→ REQUIREMENT
Write the following entries out again exactly, skipping each image.

→ DATA TO PROCESS
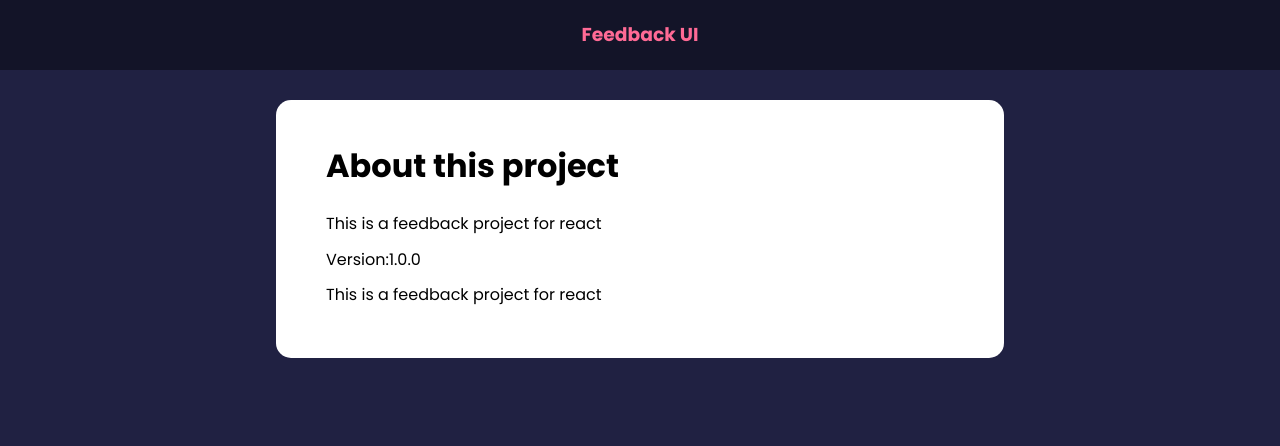
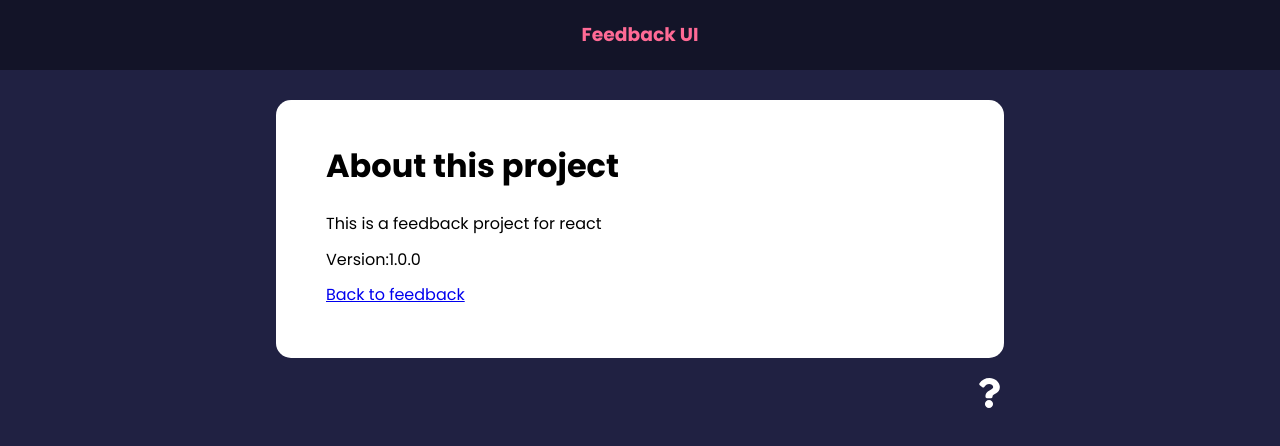
Before and after one commit to NileshSaha/feeback_react, a React (Create React App) app: page /about in a window 1280 px wide. Shown: the top 446 px of the page. Built offline with nearby package versions, Linux system fonts and the light colour scheme.

Commit message:
about page fixed

```diff
--- a/src/App.js
+++ b/src/App.js
@@ -6,6 +6,7 @@
 import FeedbackStats from './components/FeedbackStats'
 import FeedbackForm from './components/FeedbackForm'
 import AboutPage from './pages/AboutPage'
+import AboutIcon from './components/AboutIcon'
 import FeedbackData from './data/FeedbackData'
 
 function App() {
@@ -43,6 +44,7 @@
           ></Route>
           <Route path='/about' element={<AboutPage />} />
         </Routes>
+        <AboutIcon/>
       </div>
     </Router>
   )
--- /dev/null
+++ b/src/components/AboutIcon.jsx
@@ -0,0 +1,14 @@
+import { FaQuestion } from 'react-icons/fa'
+import { Link } from 'react-router-dom'
+
+function AboutIcon() {
+  return (
+    <div className='about-link'>
+      <Link to='/about'>
+        <FaQuestion size={30} />
+      </Link>
+    </div>
+  )
+}
+
+export default AboutIcon
--- a/src/pages/AboutPage.jsx
+++ b/src/pages/AboutPage.jsx
@@ -1,5 +1,5 @@
 import Card from '../components/shared/Card'
-
+import { Link } from 'react-router-dom'
 
 function AboutPage() {
   return (<Card>
@@ -7,7 +7,13 @@
         <h1>About this project</h1>
         <p>This is a feedback project for react</p>
         <p>Version:1.0.0</p>
-        <p>This is a feedback project for react</p>
+        <p>
+            <Link to={{
+                pathname:'/',
+            }}>
+                Back to feedback
+            </Link>
+        </p>
     </div>
   </Card>)
 }
```
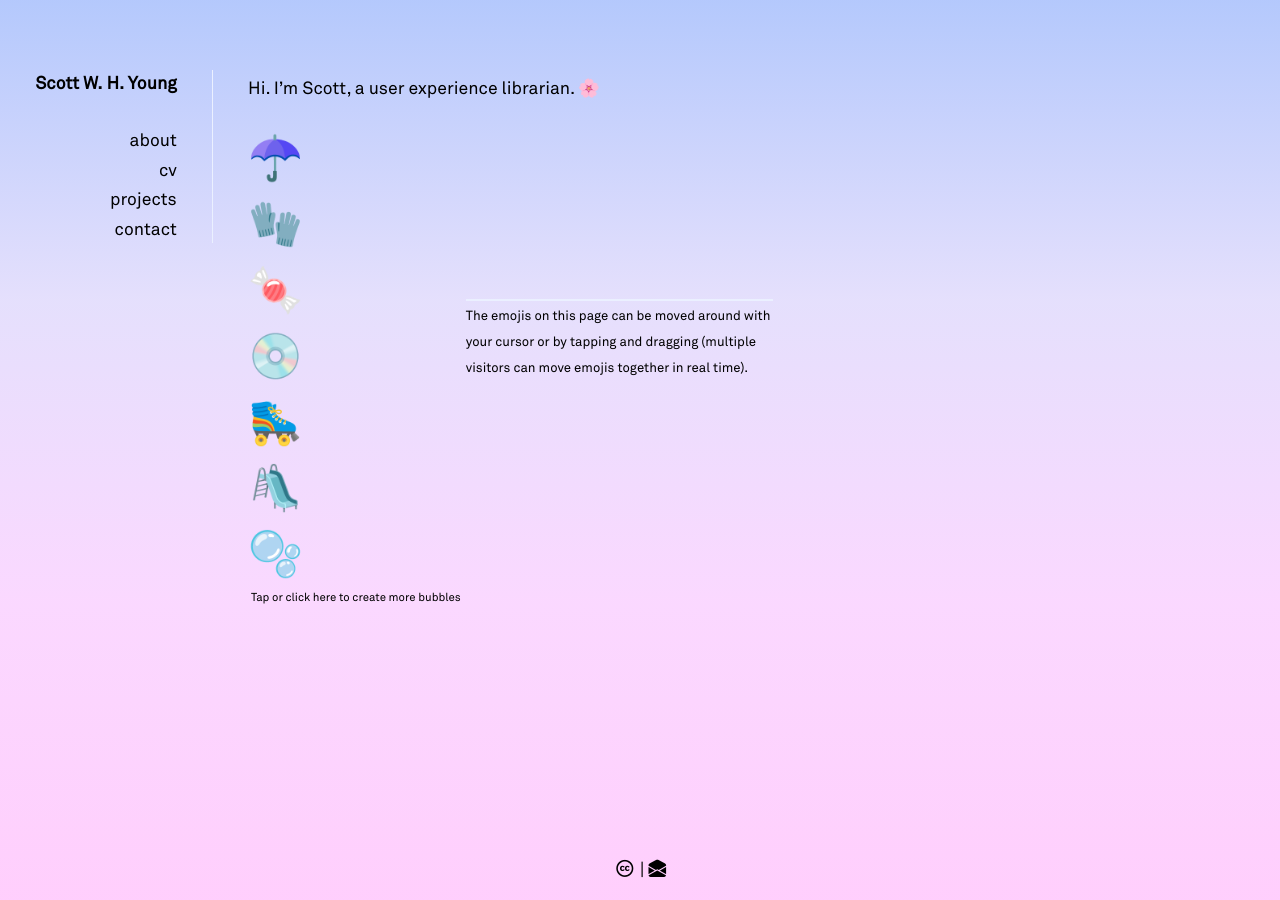
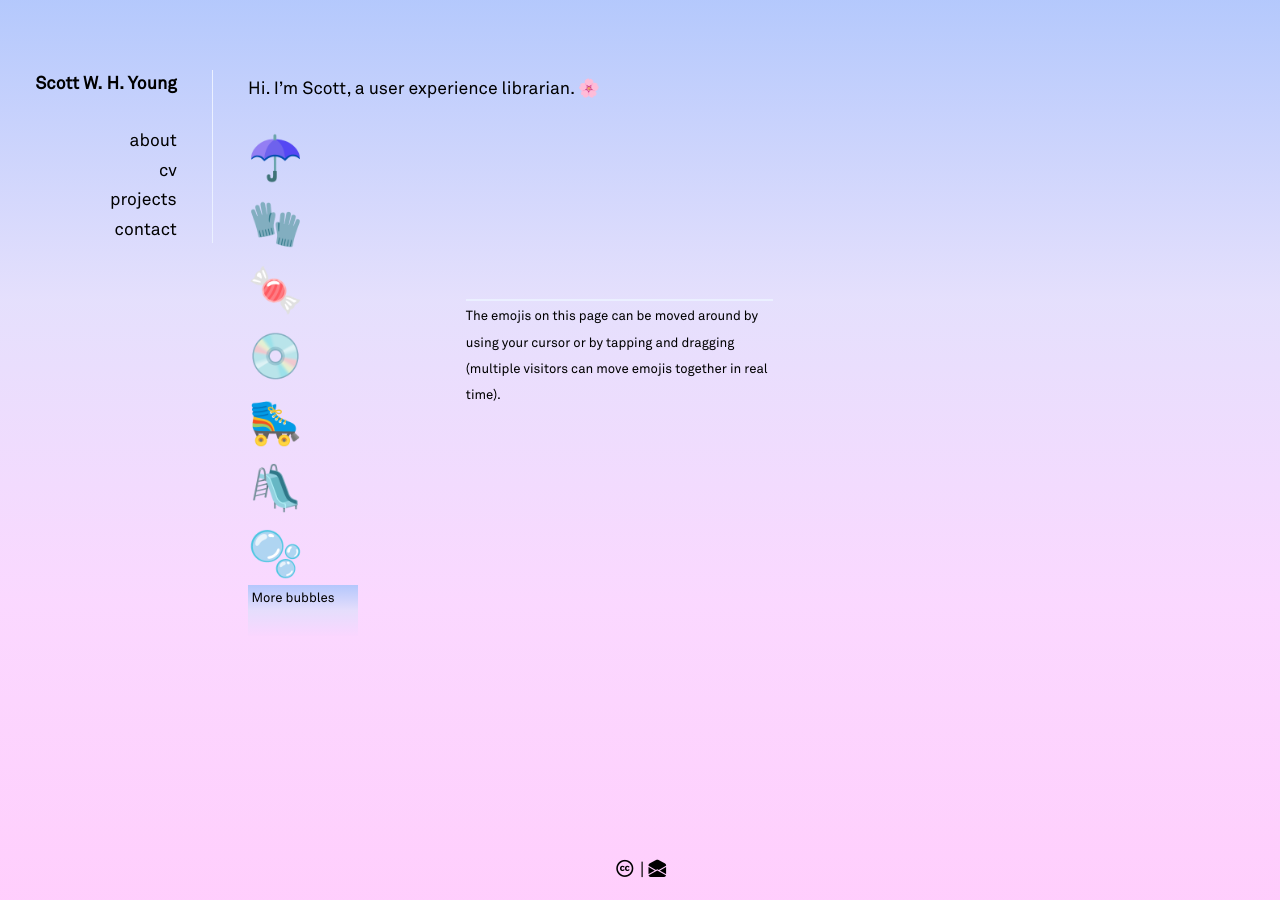
Before and after one commit to swyoung/swyoung.github.io, a Jekyll site: the page built from index.md, in a window 1280 px wide. Built offline with Jekyll 4.4.1, drawn with Linux system fonts in a browser that asks for light colours; nearby versions of some CDN libraries; a style sheet for code colours, icons or effects is not loaded.

Commit message:
Update index.md

```diff
--- a/index.md
+++ b/index.md
@@ -12,7 +12,7 @@ Hi. I’m Scott, a user experience librarian. <span class="emoji-spin">🌸</spa
   <div id="skate" can-move style="font-size:40px">🛼</div>
   <div id="slide" can-move style="font-size:40px">🛝</div>
   <div id="bubbles" can-move style="font-size:40px">🫧</div>
-  <div can-duplicate="bubbles" style="border-top, border-bottom, border-left: 1px dashed hsla(223, 100%, 96%, 80); padding: .25em;font-size:65%">Tap or click here to create more bubbles</div>
+  <div can-duplicate="bubbles" style="padding: .25em;font-size: 75%;background: linear-gradient(180deg, rgba(176, 198, 252, 0.95), rgba(228, 222, 252, 0.95), rgba(250, 214, 255, 0.95));height: 46px;width: 100px;">More bubbles</div>
 <div style="border-top:2px solid hsla(223,100%,96%,80);margin:1em;width:46%;position:relative;left:30%;bottom:50%">
-<span style="font-size:75%">The emojis on this page can be moved around with your cursor or by tapping and dragging (multiple visitors can move emojis together in real time).</span>
+<span style="font-size:75%">The emojis on this page can be moved around by using your cursor or by tapping and dragging (multiple visitors can move emojis together in real time).</span>
 </div>
```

→ ANSWER TO THE PROBLEM
Before and after one commit to NileshSaha/feeback_react, a React (Create React App) app: page /about in a window 1280 px wide. Shown: the top 446 px of the page. Built offline with nearby package versions, Linux system fonts and the light colour scheme.

Commit message:
about page fixed

```diff
--- a/src/App.js
+++ b/src/App.js
@@ -6,6 +6,7 @@
 import FeedbackStats from './components/FeedbackStats'
 import FeedbackForm from './components/FeedbackForm'
 import AboutPage from './pages/AboutPage'
+import AboutIcon from './components/AboutIcon'
 import FeedbackData from './data/FeedbackData'
 
 function App() {
@@ -43,6 +44,7 @@
           ></Route>
           <Route path='/about' element={<AboutPage />} />
         </Routes>
+        <AboutIcon/>
       </div>
     </Router>
   )
--- /dev/null
+++ b/src/components/AboutIcon.jsx
@@ -0,0 +1,14 @@
+import { FaQuestion } from 'react-icons/fa'
+import { Link } from 'react-router-dom'
+
+function AboutIcon() {
+  return (
+    <div className='about-link'>
+      <Link to='/about'>
+        <FaQuestion size={30} />
+      </Link>
+    </div>
+  )
+}
+
+export default AboutIcon
--- a/src/pages/AboutPage.jsx
+++ b/src/pages/AboutPage.jsx
@@ -1,5 +1,5 @@
 import Card from '../components/shared/Card'
-
+import { Link } from 'react-router-dom'
 
 function AboutPage() {
   return (<Card>
@@ -7,7 +7,13 @@
         <h1>About this project</h1>
         <p>This is a feedback project for react</p>
         <p>Version:1.0.0</p>
-        <p>This is a feedback project for react</p>
+        <p>
+            <Link to={{
+                pathname:'/',
+            }}>
+                Back to feedback
+            </Link>
+        </p>
     </div>
   </Card>)
 }
```
Before and after one commit to swyoung/swyoung.github.io, a Jekyll site: the page built from index.md, in a window 1280 px wide. Built offline with Jekyll 4.4.1, drawn with Linux system fonts in a browser that asks for light colours; nearby versions of some CDN libraries; a style sheet for code colours, icons or effects is not loaded.

Commit message:
Update index.md

```diff
--- a/index.md
+++ b/index.md
@@ -12,7 +12,7 @@ Hi. I’m Scott, a user experience librarian. <span class="emoji-spin">🌸</spa
   <div id="skate" can-move style="font-size:40px">🛼</div>
   <div id="slide" can-move style="font-size:40px">🛝</div>
   <div id="bubbles" can-move style="font-size:40px">🫧</div>
-  <div can-duplicate="bubbles" style="border-top, border-bottom, border-left: 1px dashed hsla(223, 100%, 96%, 80); padding: .25em;font-size:65%">Tap or click here to create more bubbles</div>
+  <div can-duplicate="bubbles" style="padding: .25em;font-size: 75%;background: linear-gradient(180deg, rgba(176, 198, 252, 0.95), rgba(228, 222, 252, 0.95), rgba(250, 214, 255, 0.95));height: 46px;width: 100px;">More bubbles</div>
 <div style="border-top:2px solid hsla(223,100%,96%,80);margin:1em;width:46%;position:relative;left:30%;bottom:50%">
-<span style="font-size:75%">The emojis on this page can be moved around with your cursor or by tapping and dragging (multiple visitors can move emojis together in real time).</span>
+<span style="font-size:75%">The emojis on this page can be moved around by using your cursor or by tapping and dragging (multiple visitors can move emojis together in real time).</span>
 </div>
```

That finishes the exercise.